MATERIAL PROVIDED section start

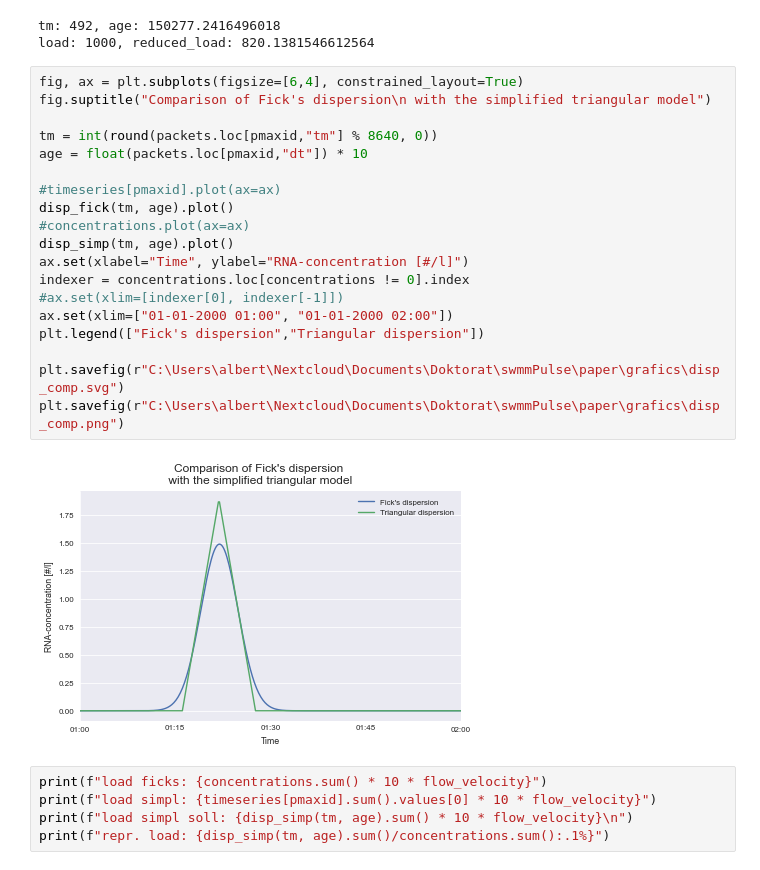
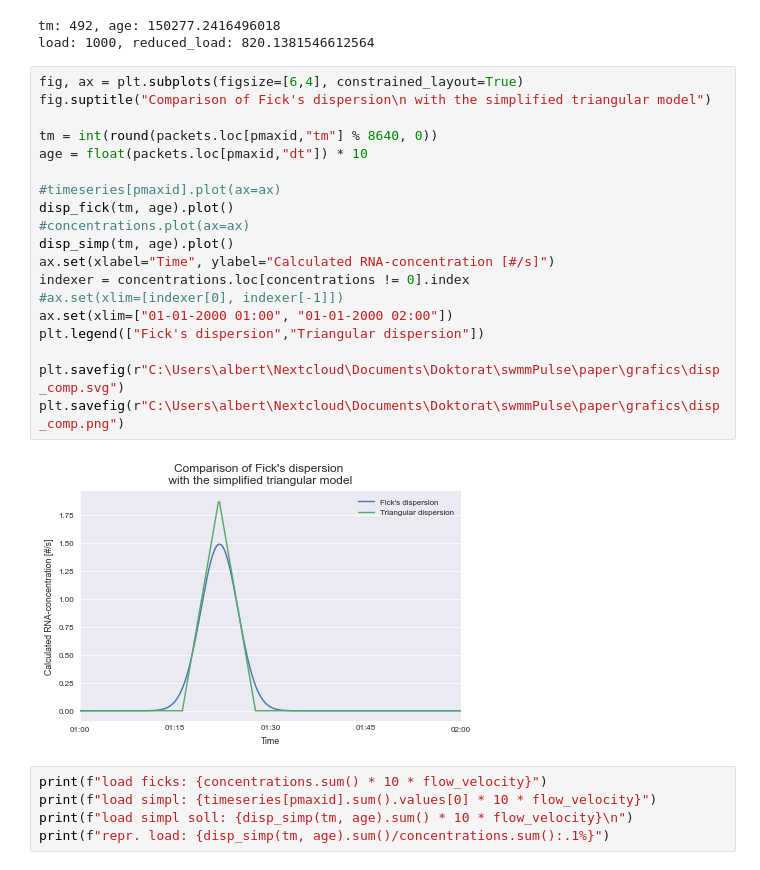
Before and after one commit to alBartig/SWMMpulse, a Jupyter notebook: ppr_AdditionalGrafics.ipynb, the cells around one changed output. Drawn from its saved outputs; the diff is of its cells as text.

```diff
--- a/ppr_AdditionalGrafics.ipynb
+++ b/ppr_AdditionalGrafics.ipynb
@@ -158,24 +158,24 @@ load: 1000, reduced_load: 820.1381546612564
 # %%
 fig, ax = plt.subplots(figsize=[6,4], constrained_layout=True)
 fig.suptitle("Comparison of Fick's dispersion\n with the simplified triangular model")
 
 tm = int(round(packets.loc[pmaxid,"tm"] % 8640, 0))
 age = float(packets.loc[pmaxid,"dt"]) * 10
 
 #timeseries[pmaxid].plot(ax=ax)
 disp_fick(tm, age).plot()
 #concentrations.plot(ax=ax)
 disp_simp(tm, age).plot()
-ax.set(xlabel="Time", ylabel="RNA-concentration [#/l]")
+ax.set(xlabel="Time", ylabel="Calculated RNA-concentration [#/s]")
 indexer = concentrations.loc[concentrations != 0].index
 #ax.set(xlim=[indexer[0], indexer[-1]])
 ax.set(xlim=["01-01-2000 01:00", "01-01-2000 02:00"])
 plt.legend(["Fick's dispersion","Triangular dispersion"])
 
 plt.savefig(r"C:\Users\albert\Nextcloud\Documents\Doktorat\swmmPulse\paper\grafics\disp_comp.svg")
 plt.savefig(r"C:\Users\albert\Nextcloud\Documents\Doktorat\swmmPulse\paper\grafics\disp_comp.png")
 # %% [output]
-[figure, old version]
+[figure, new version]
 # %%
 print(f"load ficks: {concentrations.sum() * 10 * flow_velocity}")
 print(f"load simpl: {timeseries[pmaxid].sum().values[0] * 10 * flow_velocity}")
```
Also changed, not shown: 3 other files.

MATERIAL PROVIDED section end
MATERIAL PROVIDED section start

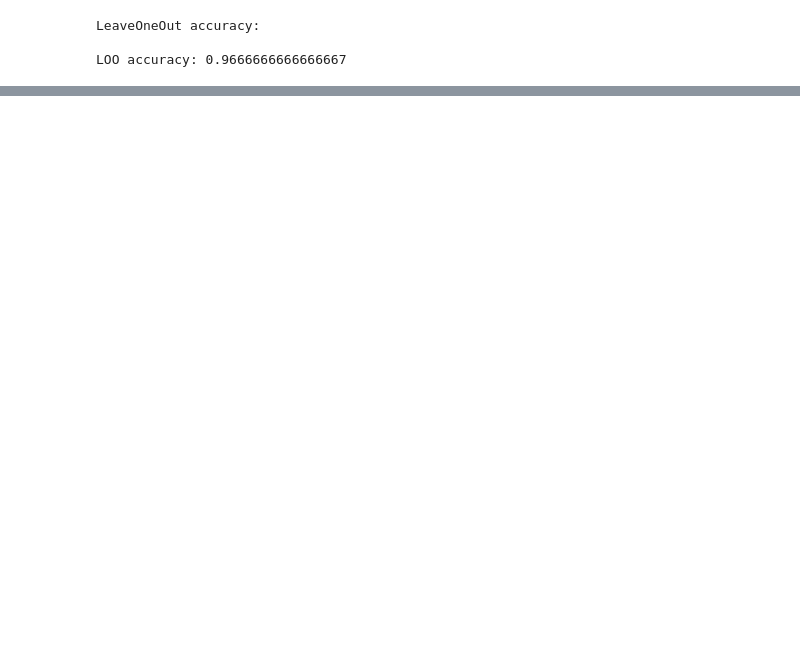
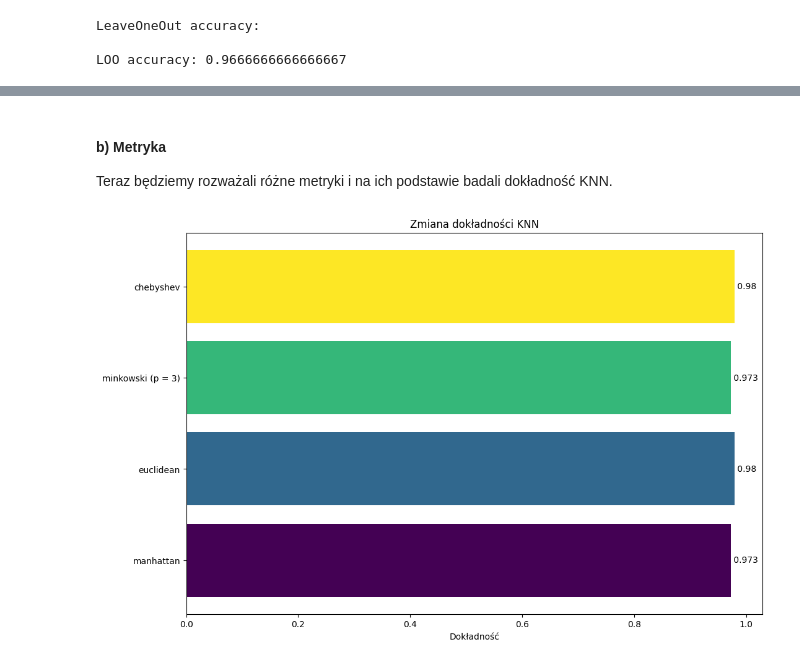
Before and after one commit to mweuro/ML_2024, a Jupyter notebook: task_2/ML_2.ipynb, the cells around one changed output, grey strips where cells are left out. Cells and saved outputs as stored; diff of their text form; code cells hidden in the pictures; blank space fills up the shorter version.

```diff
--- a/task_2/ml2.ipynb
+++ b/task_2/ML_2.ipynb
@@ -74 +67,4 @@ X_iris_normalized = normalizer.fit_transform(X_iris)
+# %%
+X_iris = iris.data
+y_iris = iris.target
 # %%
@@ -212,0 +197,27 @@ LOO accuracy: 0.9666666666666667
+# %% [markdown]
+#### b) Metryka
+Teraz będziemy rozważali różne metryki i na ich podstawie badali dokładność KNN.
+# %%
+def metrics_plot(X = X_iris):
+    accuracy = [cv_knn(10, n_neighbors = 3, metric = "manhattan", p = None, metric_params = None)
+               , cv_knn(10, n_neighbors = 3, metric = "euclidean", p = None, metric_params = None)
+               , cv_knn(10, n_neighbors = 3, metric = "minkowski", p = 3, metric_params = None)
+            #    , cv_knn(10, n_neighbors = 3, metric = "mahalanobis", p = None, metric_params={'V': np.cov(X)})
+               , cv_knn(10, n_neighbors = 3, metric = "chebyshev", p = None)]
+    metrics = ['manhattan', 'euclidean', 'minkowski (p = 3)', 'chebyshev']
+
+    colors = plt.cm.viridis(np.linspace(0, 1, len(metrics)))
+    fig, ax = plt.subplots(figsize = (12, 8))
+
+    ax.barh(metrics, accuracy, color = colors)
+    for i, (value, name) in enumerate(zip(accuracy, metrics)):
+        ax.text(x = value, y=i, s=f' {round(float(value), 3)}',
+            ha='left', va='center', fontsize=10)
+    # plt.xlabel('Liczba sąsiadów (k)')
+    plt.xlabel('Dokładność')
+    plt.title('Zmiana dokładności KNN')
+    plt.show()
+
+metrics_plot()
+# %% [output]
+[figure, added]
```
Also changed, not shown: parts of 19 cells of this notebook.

MATERIAL PROVIDED section end
MATERIAL PROVIDED section start

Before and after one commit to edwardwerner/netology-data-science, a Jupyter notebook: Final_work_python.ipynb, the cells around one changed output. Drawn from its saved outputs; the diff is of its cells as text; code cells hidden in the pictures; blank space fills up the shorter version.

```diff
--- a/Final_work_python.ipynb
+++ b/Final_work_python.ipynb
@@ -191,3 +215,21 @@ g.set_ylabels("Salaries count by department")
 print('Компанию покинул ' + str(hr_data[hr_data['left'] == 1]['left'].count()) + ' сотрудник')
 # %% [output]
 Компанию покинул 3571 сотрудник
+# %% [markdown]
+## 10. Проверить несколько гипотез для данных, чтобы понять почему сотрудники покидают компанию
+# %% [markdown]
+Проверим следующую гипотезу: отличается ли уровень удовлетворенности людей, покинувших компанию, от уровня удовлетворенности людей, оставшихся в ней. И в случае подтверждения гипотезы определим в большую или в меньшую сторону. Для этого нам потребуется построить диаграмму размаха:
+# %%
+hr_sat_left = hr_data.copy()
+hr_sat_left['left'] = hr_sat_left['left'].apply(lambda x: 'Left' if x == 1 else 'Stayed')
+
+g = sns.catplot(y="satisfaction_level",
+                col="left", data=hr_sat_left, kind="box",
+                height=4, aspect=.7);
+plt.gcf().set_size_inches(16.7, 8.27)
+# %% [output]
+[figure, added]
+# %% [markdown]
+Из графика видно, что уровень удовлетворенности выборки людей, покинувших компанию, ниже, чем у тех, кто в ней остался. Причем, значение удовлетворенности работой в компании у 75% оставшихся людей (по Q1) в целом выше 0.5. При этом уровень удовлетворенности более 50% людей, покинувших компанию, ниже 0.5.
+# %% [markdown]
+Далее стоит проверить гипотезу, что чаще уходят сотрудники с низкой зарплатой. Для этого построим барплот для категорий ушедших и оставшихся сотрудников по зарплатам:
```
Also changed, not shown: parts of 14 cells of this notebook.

MATERIAL PROVIDED section end

WORK INSTRUCTIONS:
Extract every line of the records above that contains the word "accuracy".

OUTPUT FOR THIS EXERCISE:
@@ -212,0 +197,27 @@ LOO accuracy: 0.9666666666666667
+    accuracy = [cv_knn(10, n_neighbors = 3, metric = "manhattan", p = None, metric_params = None)
+    ax.barh(metrics, accuracy, color = colors)
+    for i, (value, name) in enumerate(zip(accuracy, metrics)):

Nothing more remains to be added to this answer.